Saturday March 14 is Pi Day. For those who aren't geeks, Pi Day is so named because March fourteenth 2015 AD (in the US) can be written numerically as 3/14/15. Pi written out to 4 decimals is 3.1415. While such an auspicious occasion can normally be overlooked by even geeks such as me, this particular Pi Day is unique enough that (because of my usual non-planning and hadn't made anything more pie-ish than pizza) I felt it necessary to search for a stash of not-yet-shared pie photos and write something semi-poetic around it. Luckily I never got around to posting this deliciously sweet British tart. "What's the difference between a pie and a tart?" you might ask, Dear Reader. While there are a few minor ones, the main diff is that tarts have straight up-down sides, while pie sides slope.
But I digress ... why will this particular Pi Day astound you?
Pi is an interesting number. The decimal part can go on forever (among other fun facts), but here is the real fascinating part (but first take note of the fact when written out with a few decimals, Pi is 3.141592653). Twice on this very Saturday, once in the morning and again in the evening, you can experience the date/time of 3/14/15 9:26:53. This amazing coincidence won't happen again for one hundred years!
Okay, back to food-related musings. A co-worker and I hosted a couple of Downton Abby events for rabid fans at the local library.
|One of the fascinators created. Some participants were very talented.|
After leading the group in crafting fascinators (those hair thingys that the royal crowd wear to formal occasions), we then conducted a very British tea service, including dainty cakes and pastries, many baked by library staff.
|Tables set for the tea service, artfully arranged by my co-worker.|
Besides giving a short course in proper tea etiquette (no pinkies please), my own baking contribution consisted of treacle tarts. A treacle (pronounced TREE-cull) tart is kinda-sorta like pecan pie, but with bread crumbs instead of pecans. And with a rich buttery, shortbread crust instead of a standard pie shell.
If you are a fan of Harry Potter movies, you may already know about treacle. It is the British generic term for any kind of molasses. The most famous brand is Lyle’s Golden Syrup. Larger supermarkets and specialty stores carry golden syrup, but a decent substitute can be made with corn syrup and molasses.
|Salad fork used to show perspective.|
Warning: treacle tarts are delicious, but cloyingly sweet!
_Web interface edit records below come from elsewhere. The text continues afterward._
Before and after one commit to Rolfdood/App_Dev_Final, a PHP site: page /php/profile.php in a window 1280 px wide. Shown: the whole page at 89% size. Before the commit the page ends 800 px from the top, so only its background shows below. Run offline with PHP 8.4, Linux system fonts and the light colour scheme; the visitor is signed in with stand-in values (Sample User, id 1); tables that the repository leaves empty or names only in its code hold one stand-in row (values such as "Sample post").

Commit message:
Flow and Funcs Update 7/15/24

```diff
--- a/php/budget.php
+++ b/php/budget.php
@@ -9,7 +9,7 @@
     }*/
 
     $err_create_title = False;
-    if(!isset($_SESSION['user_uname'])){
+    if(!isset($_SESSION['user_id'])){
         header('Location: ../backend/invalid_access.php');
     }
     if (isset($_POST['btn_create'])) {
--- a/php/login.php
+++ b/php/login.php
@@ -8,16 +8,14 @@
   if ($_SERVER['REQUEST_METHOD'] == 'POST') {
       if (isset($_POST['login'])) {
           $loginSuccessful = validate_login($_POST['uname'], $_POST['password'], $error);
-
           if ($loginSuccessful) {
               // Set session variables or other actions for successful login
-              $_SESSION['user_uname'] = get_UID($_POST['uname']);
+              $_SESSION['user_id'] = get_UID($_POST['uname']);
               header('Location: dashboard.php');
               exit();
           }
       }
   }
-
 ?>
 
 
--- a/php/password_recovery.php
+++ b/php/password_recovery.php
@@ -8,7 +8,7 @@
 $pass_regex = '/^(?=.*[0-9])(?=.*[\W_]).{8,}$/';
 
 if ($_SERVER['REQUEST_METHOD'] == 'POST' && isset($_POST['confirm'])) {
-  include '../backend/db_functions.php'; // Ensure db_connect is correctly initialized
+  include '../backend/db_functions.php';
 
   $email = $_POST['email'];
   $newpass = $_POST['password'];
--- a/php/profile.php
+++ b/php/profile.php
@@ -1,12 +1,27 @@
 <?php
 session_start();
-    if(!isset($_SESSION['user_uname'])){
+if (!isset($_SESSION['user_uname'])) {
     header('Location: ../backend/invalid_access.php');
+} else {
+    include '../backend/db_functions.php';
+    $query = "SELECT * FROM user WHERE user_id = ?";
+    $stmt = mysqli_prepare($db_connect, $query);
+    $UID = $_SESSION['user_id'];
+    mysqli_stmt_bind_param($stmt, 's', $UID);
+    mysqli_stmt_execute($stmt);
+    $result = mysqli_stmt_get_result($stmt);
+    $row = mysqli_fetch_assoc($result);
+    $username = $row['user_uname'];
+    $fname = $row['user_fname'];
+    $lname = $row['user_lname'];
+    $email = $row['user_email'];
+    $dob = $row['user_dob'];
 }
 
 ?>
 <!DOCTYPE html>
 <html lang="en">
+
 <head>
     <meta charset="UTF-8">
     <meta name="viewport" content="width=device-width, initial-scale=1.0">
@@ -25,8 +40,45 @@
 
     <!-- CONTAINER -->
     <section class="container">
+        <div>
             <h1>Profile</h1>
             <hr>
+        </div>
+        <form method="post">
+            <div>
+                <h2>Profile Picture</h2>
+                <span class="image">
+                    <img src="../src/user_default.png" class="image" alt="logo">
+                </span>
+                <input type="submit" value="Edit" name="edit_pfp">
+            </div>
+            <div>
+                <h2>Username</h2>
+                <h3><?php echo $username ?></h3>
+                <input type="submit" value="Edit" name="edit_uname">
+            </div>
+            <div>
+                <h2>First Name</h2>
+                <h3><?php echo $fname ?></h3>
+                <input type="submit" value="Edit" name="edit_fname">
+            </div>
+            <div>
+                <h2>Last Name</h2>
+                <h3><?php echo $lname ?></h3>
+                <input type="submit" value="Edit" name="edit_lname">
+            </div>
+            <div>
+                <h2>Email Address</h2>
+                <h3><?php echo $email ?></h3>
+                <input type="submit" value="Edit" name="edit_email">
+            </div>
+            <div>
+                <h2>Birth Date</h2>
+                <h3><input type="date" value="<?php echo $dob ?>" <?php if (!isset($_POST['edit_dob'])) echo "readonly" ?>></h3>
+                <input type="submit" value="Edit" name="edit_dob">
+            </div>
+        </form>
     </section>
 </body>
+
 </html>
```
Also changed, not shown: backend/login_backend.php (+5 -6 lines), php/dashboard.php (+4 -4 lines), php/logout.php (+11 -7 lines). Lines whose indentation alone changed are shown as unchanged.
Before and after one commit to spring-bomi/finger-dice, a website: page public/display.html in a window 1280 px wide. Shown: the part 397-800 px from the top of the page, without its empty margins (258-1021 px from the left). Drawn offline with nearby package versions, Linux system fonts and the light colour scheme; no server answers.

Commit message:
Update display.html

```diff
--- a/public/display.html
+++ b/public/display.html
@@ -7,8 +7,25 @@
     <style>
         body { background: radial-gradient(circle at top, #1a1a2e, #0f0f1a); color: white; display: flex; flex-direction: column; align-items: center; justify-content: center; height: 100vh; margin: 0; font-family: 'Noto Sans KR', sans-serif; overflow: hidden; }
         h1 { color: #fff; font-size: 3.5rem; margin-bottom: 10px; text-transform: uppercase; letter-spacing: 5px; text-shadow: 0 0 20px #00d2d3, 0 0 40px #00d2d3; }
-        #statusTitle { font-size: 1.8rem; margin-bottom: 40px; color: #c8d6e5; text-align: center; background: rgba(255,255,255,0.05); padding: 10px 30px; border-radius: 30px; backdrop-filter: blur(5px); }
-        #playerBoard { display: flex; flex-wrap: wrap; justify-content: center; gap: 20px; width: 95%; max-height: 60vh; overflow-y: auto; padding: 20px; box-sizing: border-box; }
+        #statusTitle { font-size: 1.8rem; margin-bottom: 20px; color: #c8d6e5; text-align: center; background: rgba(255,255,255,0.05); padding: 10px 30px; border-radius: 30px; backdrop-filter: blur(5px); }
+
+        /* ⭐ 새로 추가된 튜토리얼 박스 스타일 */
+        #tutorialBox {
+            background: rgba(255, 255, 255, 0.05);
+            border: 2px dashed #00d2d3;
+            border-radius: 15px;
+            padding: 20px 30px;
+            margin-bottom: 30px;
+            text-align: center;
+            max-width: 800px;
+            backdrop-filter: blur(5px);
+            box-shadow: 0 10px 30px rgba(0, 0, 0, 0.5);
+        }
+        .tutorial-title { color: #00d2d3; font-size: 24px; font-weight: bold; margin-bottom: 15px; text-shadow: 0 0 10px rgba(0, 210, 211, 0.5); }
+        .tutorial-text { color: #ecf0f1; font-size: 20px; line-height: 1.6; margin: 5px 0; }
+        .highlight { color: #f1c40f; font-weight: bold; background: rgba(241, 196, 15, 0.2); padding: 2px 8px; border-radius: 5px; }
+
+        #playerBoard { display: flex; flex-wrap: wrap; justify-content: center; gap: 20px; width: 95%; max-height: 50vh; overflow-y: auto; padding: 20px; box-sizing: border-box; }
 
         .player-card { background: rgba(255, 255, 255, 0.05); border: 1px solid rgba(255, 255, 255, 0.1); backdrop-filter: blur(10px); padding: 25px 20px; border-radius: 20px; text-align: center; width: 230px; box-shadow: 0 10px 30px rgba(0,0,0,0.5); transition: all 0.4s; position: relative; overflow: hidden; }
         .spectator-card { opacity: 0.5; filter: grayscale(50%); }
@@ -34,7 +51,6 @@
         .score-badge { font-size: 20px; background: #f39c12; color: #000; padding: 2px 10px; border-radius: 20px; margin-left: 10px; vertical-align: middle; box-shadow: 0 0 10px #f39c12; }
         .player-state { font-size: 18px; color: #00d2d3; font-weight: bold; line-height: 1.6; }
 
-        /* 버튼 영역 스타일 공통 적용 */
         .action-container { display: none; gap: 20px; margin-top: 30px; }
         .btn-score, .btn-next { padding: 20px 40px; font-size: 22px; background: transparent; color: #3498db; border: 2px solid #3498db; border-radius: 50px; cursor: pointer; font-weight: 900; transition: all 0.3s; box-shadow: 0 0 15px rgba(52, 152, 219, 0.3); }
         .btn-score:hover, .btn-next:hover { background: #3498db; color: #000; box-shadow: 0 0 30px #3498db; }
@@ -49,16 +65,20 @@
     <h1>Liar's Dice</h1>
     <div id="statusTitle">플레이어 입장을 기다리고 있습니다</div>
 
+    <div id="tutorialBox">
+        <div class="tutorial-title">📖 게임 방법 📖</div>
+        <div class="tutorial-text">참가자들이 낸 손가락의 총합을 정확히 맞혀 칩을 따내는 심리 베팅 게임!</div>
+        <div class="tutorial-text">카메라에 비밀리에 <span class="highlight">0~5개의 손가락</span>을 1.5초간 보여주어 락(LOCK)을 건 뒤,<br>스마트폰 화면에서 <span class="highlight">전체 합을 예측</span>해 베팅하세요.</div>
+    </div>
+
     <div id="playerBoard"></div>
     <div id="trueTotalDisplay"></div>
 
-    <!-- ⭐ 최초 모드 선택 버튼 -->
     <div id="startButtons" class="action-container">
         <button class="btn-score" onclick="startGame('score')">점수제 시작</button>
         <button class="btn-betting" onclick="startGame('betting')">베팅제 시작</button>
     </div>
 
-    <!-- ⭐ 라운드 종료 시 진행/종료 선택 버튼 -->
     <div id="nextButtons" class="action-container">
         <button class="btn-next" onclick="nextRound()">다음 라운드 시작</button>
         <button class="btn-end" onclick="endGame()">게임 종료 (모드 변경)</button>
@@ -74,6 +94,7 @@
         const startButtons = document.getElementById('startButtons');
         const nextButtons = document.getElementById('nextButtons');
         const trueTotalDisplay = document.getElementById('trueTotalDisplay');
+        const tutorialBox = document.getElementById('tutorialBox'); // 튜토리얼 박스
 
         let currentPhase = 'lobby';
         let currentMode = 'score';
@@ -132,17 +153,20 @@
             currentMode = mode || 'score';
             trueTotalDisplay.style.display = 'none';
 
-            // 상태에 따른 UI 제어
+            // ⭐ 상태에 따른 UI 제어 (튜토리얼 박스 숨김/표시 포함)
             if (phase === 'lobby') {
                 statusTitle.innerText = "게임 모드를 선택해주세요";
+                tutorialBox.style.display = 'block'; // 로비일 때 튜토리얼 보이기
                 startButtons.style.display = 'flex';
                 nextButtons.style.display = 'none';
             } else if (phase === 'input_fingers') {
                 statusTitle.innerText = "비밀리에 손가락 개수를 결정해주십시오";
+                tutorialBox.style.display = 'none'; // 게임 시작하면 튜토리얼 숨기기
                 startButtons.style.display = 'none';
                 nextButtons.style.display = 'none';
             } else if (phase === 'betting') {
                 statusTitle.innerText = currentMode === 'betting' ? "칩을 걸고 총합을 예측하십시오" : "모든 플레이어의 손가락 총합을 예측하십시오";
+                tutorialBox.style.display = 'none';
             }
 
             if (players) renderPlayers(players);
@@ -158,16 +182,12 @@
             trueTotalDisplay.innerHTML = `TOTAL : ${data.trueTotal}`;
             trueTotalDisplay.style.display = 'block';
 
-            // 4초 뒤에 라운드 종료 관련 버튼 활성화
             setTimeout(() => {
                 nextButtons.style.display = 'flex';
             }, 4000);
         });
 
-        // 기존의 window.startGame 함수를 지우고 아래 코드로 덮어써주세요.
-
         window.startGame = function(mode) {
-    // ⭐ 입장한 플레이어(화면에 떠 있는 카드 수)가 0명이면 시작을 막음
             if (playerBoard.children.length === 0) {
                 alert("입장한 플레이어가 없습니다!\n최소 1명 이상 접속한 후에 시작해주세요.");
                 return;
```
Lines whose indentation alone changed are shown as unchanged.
If you like your teeth as well as those of your guests', slice each tart into quarters and serve 1 piece per guest, graciously allowing them to
Adapted from: Downton Abbey Cooks
Yield: 8-12 small tarts, depending on size of tart pans
1 cup unbleached flour, plus extra for dusting
2 tbsp. sugar 1/2 tsp. table salt
6 Tbl. cold unsalted butter, cut up
2 large egg yolks
1/2 tsp. vanilla extract
1 - 2 Tbl. ice cold water
1 1/2 cups golden syrup (or 1 cup light corn syrup mixed with 1/2 cup molasses)
grated zest of 1 lemon
1 Tbl. fresh lemon juice
1/2 tsp. ground ginger
1 cup fresh bread crumbs
Preheat the oven to 375°F. Whisk together flour, salt and sugar. Using a food processor, pulse in butter until mixture resembles coarse sand. Pulse in egg yolks and vanilla just until incorporated. Add water, a tablespoon at a time until a smooth dough is formed. Wrap dough in plastic and chill in fridge for at least half an hour, up to 2 days.
Unwrap chilled pastry and roll out as thinly as possible on a lightly floured surface. Cut dough into circles that fit your tart tins. Carefully pick up dough circles and place in tins, lightly working dough into the crevices of the tins. Lightly prick dough with a fork.
Bake for 5 minutes. Prick any bubbles that form on the crust, then bake for an additional 5-10 minutes or until the top is golden.
Heat Golden Syrup in a 2-quart saucepan over medium heat until mixture thins. Remove from heat; stir in zest, juice, ginger and bread crumbs.
| Two tablespoons of filling went into each tart. And, in case |
you were wondering, the mini-muffin tins are there only for show.
Pour mixture into tins. Note: the filling bubbles and tries to escape during the bake time, so fill only half way up the edges.
Bake until filling is set, about 10-15 minutes. Cool completely before removing tarts from tins.
Cut each tart into halves or quarters before serving.